_Instructions for the task:_
An exact copy of every entry below is required, and no picture may appear in it.

_Data for review:_
○ ○ ○ ○ ○

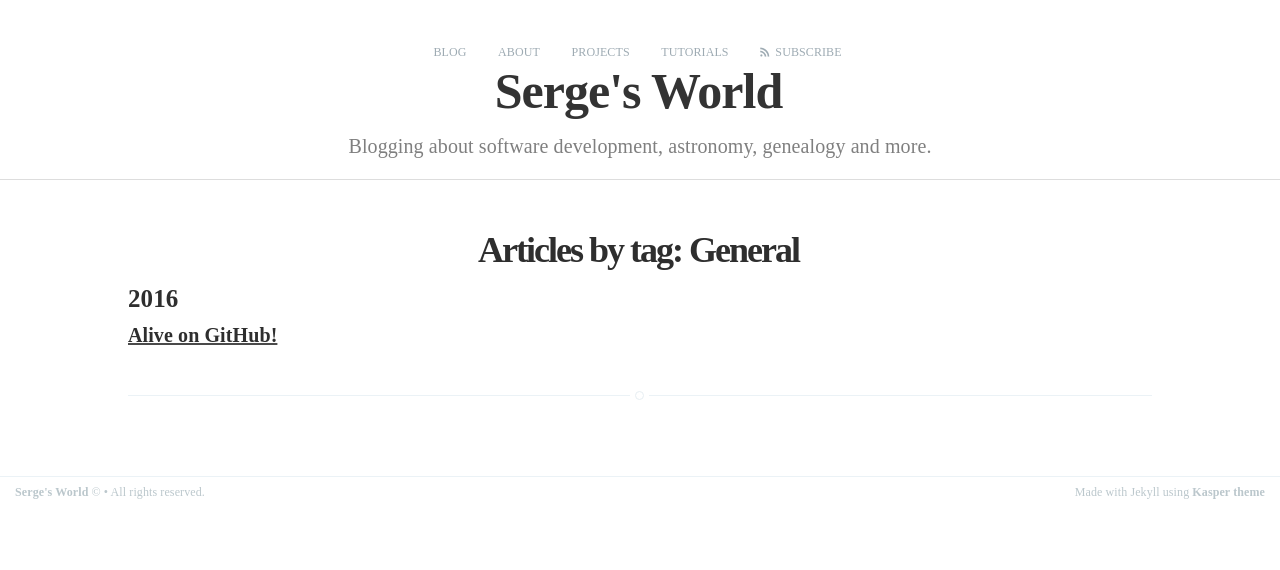
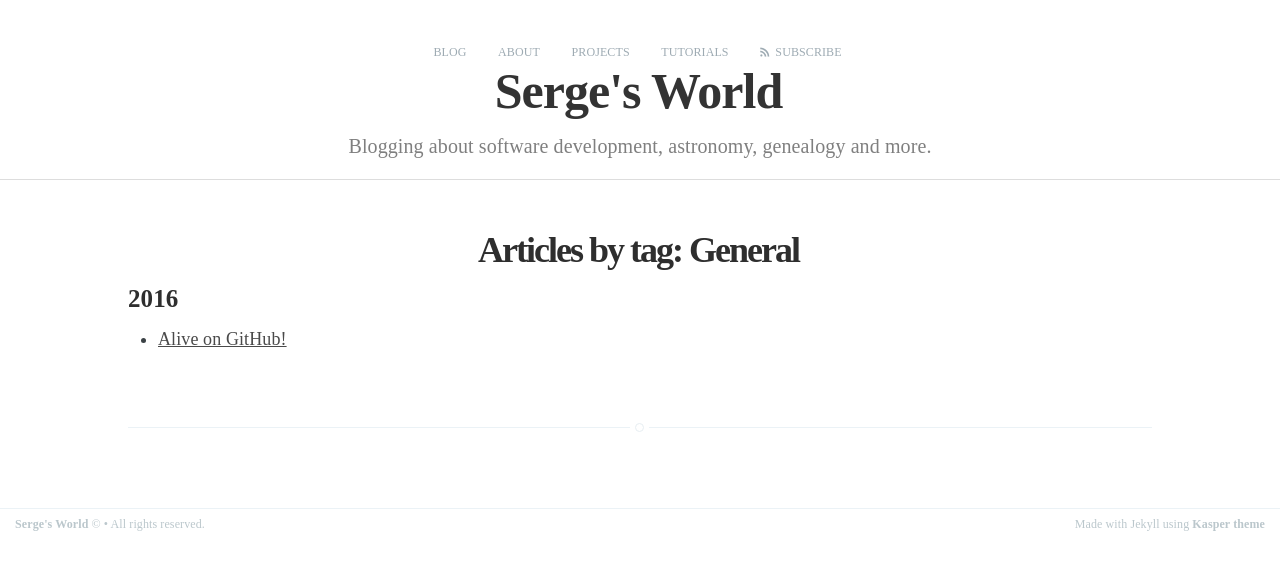
Before and after one commit to sjmeunier/sjmeunier.github.io, a Jekyll site: the page built from _my_tags/general.md, in a window 1280 px wide. Shown: the top 570 px of the page. Built offline with Jekyll 4.4.1, drawn with Linux system fonts in a browser that asks for light colours; some web fonts are replaced.

Commit message:
Update tag_list.html

```diff
--- a/_layouts/tag_list.html
+++ b/_layouts/tag_list.html
@@ -16,22 +16,22 @@ post_class: post-template page-template
 				  {% capture post_year %}{{ post.date | date: '%Y' }}{% endcapture %}
 				  {% if forloop.first %}
 					<h3>{{ post_year }}</h3>
-					<div class="list-group">
+					<div class="list-group"><ul>
 				  {% endif %}
 				  {% unless forloop.first %}
 					{% assign previous_index = forloop.index0 | minus: 1 %}
 					{% capture previous_post_year %}{{ site.tags[page.slug][previous_index].date | date: '%Y' }}{% endcapture %}
 					{% if post_year != previous_post_year %}
-					  </div>
+					  <ul></div>
 					  <h3>{{ post_year }}</h3>
-					  <div class="list-group">
+					  <div class="list-group"><ul>
 					{% endif %}
 				  {% endunless %}
-				  <a href="{{ post.url }}" class="">
-					<h4>{{ post.title }}</h4>
-				  </a>
+				  <li><a href="{{ post.url }}" class="post-link">
+					{{ post.title }}
+				  </a></li>
 				  {% if forloop.last %}
-					</div>
+					<ul></div>
 				  {% endif %}
 				{% endfor %}
 			  {% else %}
```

○ ○ ○ ○ ○

_Answer to the exercise:_
Before and after one commit to sjmeunier/sjmeunier.github.io, a Jekyll site: the page built from _my_tags/general.md, in a window 1280 px wide. Shown: the top 570 px of the page. Built offline with Jekyll 4.4.1, drawn with Linux system fonts in a browser that asks for light colours; some web fonts are replaced.

Commit message:
Update tag_list.html

```diff
--- a/_layouts/tag_list.html
+++ b/_layouts/tag_list.html
@@ -16,22 +16,22 @@ post_class: post-template page-template
 				  {% capture post_year %}{{ post.date | date: '%Y' }}{% endcapture %}
 				  {% if forloop.first %}
 					<h3>{{ post_year }}</h3>
-					<div class="list-group">
+					<div class="list-group"><ul>
 				  {% endif %}
 				  {% unless forloop.first %}
 					{% assign previous_index = forloop.index0 | minus: 1 %}
 					{% capture previous_post_year %}{{ site.tags[page.slug][previous_index].date | date: '%Y' }}{% endcapture %}
 					{% if post_year != previous_post_year %}
-					  </div>
+					  <ul></div>
 					  <h3>{{ post_year }}</h3>
-					  <div class="list-group">
+					  <div class="list-group"><ul>
 					{% endif %}
 				  {% endunless %}
-				  <a href="{{ post.url }}" class="">
-					<h4>{{ post.title }}</h4>
-				  </a>
+				  <li><a href="{{ post.url }}" class="post-link">
+					{{ post.title }}
+				  </a></li>
 				  {% if forloop.last %}
-					</div>
+					<ul></div>
 				  {% endif %}
 				{% endfor %}
 			  {% else %}
```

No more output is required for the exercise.